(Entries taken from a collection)
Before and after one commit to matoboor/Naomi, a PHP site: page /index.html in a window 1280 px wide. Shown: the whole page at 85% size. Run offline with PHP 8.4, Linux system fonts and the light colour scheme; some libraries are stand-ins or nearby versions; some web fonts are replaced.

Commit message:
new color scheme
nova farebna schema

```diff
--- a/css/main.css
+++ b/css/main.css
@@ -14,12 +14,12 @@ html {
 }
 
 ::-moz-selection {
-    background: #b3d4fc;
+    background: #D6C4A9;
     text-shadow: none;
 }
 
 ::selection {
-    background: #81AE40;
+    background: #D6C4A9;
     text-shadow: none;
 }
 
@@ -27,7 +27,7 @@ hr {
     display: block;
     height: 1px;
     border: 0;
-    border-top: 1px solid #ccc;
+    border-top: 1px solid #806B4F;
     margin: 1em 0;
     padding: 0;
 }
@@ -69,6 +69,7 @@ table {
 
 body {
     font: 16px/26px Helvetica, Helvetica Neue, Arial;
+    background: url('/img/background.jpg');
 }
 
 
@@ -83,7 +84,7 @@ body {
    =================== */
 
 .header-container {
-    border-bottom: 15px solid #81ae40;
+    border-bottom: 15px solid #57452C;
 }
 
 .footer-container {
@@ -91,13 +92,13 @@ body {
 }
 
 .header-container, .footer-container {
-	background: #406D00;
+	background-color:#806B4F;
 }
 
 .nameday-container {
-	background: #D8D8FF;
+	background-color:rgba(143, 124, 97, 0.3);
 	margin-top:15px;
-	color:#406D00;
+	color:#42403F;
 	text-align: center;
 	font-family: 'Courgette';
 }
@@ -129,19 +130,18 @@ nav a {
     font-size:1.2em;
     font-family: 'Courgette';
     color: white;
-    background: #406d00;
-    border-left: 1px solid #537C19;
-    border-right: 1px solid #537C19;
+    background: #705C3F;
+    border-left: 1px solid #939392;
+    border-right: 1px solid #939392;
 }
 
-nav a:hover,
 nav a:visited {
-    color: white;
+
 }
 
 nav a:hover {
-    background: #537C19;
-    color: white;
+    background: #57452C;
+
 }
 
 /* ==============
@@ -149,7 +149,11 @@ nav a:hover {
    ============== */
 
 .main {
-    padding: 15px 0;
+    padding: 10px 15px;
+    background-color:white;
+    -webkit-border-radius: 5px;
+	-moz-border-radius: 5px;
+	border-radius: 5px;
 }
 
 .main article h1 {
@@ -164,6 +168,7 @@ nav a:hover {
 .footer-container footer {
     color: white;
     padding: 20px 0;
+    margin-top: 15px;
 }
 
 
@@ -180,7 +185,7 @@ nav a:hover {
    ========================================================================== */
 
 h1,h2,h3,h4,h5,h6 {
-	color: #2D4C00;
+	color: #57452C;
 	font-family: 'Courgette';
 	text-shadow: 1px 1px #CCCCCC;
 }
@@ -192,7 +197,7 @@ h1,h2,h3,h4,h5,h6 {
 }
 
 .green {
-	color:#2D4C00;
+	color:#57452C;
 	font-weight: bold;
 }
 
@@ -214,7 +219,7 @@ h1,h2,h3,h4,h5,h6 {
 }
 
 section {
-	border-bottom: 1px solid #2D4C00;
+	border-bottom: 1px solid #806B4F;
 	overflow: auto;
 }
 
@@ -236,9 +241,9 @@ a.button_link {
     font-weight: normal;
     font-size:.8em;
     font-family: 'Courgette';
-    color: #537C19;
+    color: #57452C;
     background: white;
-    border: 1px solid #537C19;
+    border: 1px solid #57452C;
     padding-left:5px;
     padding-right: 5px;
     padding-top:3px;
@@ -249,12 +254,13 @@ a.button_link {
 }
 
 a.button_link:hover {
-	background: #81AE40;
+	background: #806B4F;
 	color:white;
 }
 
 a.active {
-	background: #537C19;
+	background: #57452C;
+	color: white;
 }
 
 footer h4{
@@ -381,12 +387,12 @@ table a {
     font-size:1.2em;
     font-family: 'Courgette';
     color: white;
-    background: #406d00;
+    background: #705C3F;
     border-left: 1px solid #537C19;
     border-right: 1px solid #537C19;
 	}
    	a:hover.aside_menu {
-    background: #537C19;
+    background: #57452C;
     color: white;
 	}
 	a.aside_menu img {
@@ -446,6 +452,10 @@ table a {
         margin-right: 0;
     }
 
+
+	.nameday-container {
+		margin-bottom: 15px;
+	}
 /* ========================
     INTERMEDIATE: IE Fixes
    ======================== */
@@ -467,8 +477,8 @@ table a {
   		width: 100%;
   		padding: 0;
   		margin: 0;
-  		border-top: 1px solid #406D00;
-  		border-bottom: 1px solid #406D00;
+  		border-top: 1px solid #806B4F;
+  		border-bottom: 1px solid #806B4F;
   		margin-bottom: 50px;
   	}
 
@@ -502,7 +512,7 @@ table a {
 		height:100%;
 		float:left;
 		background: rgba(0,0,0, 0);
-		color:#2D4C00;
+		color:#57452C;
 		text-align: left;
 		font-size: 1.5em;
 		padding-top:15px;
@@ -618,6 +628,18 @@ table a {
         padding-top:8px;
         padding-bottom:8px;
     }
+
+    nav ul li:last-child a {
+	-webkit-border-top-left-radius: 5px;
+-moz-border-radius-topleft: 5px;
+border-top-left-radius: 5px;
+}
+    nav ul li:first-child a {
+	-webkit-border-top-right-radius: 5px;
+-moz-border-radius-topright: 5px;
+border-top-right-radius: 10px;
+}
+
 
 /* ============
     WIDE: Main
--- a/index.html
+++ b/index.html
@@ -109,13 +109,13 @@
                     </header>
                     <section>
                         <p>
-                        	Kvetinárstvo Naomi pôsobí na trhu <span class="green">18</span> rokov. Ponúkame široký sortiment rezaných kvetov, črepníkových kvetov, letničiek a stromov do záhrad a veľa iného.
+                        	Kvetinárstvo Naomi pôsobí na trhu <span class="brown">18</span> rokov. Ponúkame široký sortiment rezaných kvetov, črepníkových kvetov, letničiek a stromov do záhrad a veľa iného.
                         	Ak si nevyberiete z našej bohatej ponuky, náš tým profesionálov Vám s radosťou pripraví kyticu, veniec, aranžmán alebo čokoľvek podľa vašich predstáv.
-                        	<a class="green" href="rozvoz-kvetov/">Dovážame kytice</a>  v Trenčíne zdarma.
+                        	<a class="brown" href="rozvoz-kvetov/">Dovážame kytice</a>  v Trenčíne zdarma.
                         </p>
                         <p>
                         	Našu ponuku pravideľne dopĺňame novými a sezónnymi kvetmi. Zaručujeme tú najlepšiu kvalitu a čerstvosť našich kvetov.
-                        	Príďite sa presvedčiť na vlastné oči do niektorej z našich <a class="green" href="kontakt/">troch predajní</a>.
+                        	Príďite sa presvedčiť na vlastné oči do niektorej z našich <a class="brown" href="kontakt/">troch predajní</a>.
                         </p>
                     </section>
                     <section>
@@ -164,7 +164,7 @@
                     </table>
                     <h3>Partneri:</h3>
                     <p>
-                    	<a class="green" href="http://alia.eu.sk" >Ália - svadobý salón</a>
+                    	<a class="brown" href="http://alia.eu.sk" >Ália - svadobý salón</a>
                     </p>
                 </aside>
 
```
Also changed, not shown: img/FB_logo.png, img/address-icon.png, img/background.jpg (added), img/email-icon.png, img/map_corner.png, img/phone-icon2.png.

> YOUR INSTRUCTIONS: Please give all of the entries again, exactly as written.

> ANSWER FOR THIS EXERCISE:
Before and after one commit to matoboor/Naomi, a PHP site: page /index.html in a window 1280 px wide. Shown: the whole page at 85% size. Run offline with PHP 8.4, Linux system fonts and the light colour scheme; some libraries are stand-ins or nearby versions; some web fonts are replaced.

Commit message:
new color scheme
nova farebna schema

```diff
--- a/css/main.css
+++ b/css/main.css
@@ -14,12 +14,12 @@ html {
 }
 
 ::-moz-selection {
-    background: #b3d4fc;
+    background: #D6C4A9;
     text-shadow: none;
 }
 
 ::selection {
-    background: #81AE40;
+    background: #D6C4A9;
     text-shadow: none;
 }
 
@@ -27,7 +27,7 @@ hr {
     display: block;
     height: 1px;
     border: 0;
-    border-top: 1px solid #ccc;
+    border-top: 1px solid #806B4F;
     margin: 1em 0;
     padding: 0;
 }
@@ -69,6 +69,7 @@ table {
 
 body {
     font: 16px/26px Helvetica, Helvetica Neue, Arial;
+    background: url('/img/background.jpg');
 }
 
 
@@ -83,7 +84,7 @@ body {
    =================== */
 
 .header-container {
-    border-bottom: 15px solid #81ae40;
+    border-bottom: 15px solid #57452C;
 }
 
 .footer-container {
@@ -91,13 +92,13 @@ body {
 }
 
 .header-container, .footer-container {
-	background: #406D00;
+	background-color:#806B4F;
 }
 
 .nameday-container {
-	background: #D8D8FF;
+	background-color:rgba(143, 124, 97, 0.3);
 	margin-top:15px;
-	color:#406D00;
+	color:#42403F;
 	text-align: center;
 	font-family: 'Courgette';
 }
@@ -129,19 +130,18 @@ nav a {
     font-size:1.2em;
     font-family: 'Courgette';
     color: white;
-    background: #406d00;
-    border-left: 1px solid #537C19;
-    border-right: 1px solid #537C19;
+    background: #705C3F;
+    border-left: 1px solid #939392;
+    border-right: 1px solid #939392;
 }
 
-nav a:hover,
 nav a:visited {
-    color: white;
+
 }
 
 nav a:hover {
-    background: #537C19;
-    color: white;
+    background: #57452C;
+
 }
 
 /* ==============
@@ -149,7 +149,11 @@ nav a:hover {
    ============== */
 
 .main {
-    padding: 15px 0;
+    padding: 10px 15px;
+    background-color:white;
+    -webkit-border-radius: 5px;
+	-moz-border-radius: 5px;
+	border-radius: 5px;
 }
 
 .main article h1 {
@@ -164,6 +168,7 @@ nav a:hover {
 .footer-container footer {
     color: white;
     padding: 20px 0;
+    margin-top: 15px;
 }
 
 
@@ -180,7 +185,7 @@ nav a:hover {
    ========================================================================== */
 
 h1,h2,h3,h4,h5,h6 {
-	color: #2D4C00;
+	color: #57452C;
 	font-family: 'Courgette';
 	text-shadow: 1px 1px #CCCCCC;
 }
@@ -192,7 +197,7 @@ h1,h2,h3,h4,h5,h6 {
 }
 
 .green {
-	color:#2D4C00;
+	color:#57452C;
 	font-weight: bold;
 }
 
@@ -214,7 +219,7 @@ h1,h2,h3,h4,h5,h6 {
 }
 
 section {
-	border-bottom: 1px solid #2D4C00;
+	border-bottom: 1px solid #806B4F;
 	overflow: auto;
 }
 
@@ -236,9 +241,9 @@ a.button_link {
     font-weight: normal;
     font-size:.8em;
     font-family: 'Courgette';
-    color: #537C19;
+    color: #57452C;
     background: white;
-    border: 1px solid #537C19;
+    border: 1px solid #57452C;
     padding-left:5px;
     padding-right: 5px;
     padding-top:3px;
@@ -249,12 +254,13 @@ a.button_link {
 }
 
 a.button_link:hover {
-	background: #81AE40;
+	background: #806B4F;
 	color:white;
 }
 
 a.active {
-	background: #537C19;
+	background: #57452C;
+	color: white;
 }
 
 footer h4{
@@ -381,12 +387,12 @@ table a {
     font-size:1.2em;
     font-family: 'Courgette';
     color: white;
-    background: #406d00;
+    background: #705C3F;
     border-left: 1px solid #537C19;
     border-right: 1px solid #537C19;
 	}
    	a:hover.aside_menu {
-    background: #537C19;
+    background: #57452C;
     color: white;
 	}
 	a.aside_menu img {
@@ -446,6 +452,10 @@ table a {
         margin-right: 0;
     }
 
+
+	.nameday-container {
+		margin-bottom: 15px;
+	}
 /* ========================
     INTERMEDIATE: IE Fixes
    ======================== */
@@ -467,8 +477,8 @@ table a {
   		width: 100%;
   		padding: 0;
   		margin: 0;
-  		border-top: 1px solid #406D00;
-  		border-bottom: 1px solid #406D00;
+  		border-top: 1px solid #806B4F;
+  		border-bottom: 1px solid #806B4F;
   		margin-bottom: 50px;
   	}
 
@@ -502,7 +512,7 @@ table a {
 		height:100%;
 		float:left;
 		background: rgba(0,0,0, 0);
-		color:#2D4C00;
+		color:#57452C;
 		text-align: left;
 		font-size: 1.5em;
 		padding-top:15px;
@@ -618,6 +628,18 @@ table a {
         padding-top:8px;
         padding-bottom:8px;
     }
+
+    nav ul li:last-child a {
+	-webkit-border-top-left-radius: 5px;
+-moz-border-radius-topleft: 5px;
+border-top-left-radius: 5px;
+}
+    nav ul li:first-child a {
+	-webkit-border-top-right-radius: 5px;
+-moz-border-radius-topright: 5px;
+border-top-right-radius: 10px;
+}
+
 
 /* ============
     WIDE: Main
--- a/index.html
+++ b/index.html
@@ -109,13 +109,13 @@
                     </header>
                     <section>
                         <p>
-                        	Kvetinárstvo Naomi pôsobí na trhu <span class="green">18</span> rokov. Ponúkame široký sortiment rezaných kvetov, črepníkových kvetov, letničiek a stromov do záhrad a veľa iného.
+                        	Kvetinárstvo Naomi pôsobí na trhu <span class="brown">18</span> rokov. Ponúkame široký sortiment rezaných kvetov, črepníkových kvetov, letničiek a stromov do záhrad a veľa iného.
                         	Ak si nevyberiete z našej bohatej ponuky, náš tým profesionálov Vám s radosťou pripraví kyticu, veniec, aranžmán alebo čokoľvek podľa vašich predstáv.
-                        	<a class="green" href="rozvoz-kvetov/">Dovážame kytice</a>  v Trenčíne zdarma.
+                        	<a class="brown" href="rozvoz-kvetov/">Dovážame kytice</a>  v Trenčíne zdarma.
                         </p>
                         <p>
                         	Našu ponuku pravideľne dopĺňame novými a sezónnymi kvetmi. Zaručujeme tú najlepšiu kvalitu a čerstvosť našich kvetov.
-                        	Príďite sa presvedčiť na vlastné oči do niektorej z našich <a class="green" href="kontakt/">troch predajní</a>.
+                        	Príďite sa presvedčiť na vlastné oči do niektorej z našich <a class="brown" href="kontakt/">troch predajní</a>.
                         </p>
                     </section>
                     <section>
@@ -164,7 +164,7 @@
                     </table>
                     <h3>Partneri:</h3>
                     <p>
-                    	<a class="green" href="http://alia.eu.sk" >Ália - svadobý salón</a>
+                    	<a class="brown" href="http://alia.eu.sk" >Ália - svadobý salón</a>
                     </p>
                 </aside>
 
```
Also changed, not shown: img/FB_logo.png, img/address-icon.png, img/background.jpg (added), img/email-icon.png, img/map_corner.png, img/phone-icon2.png.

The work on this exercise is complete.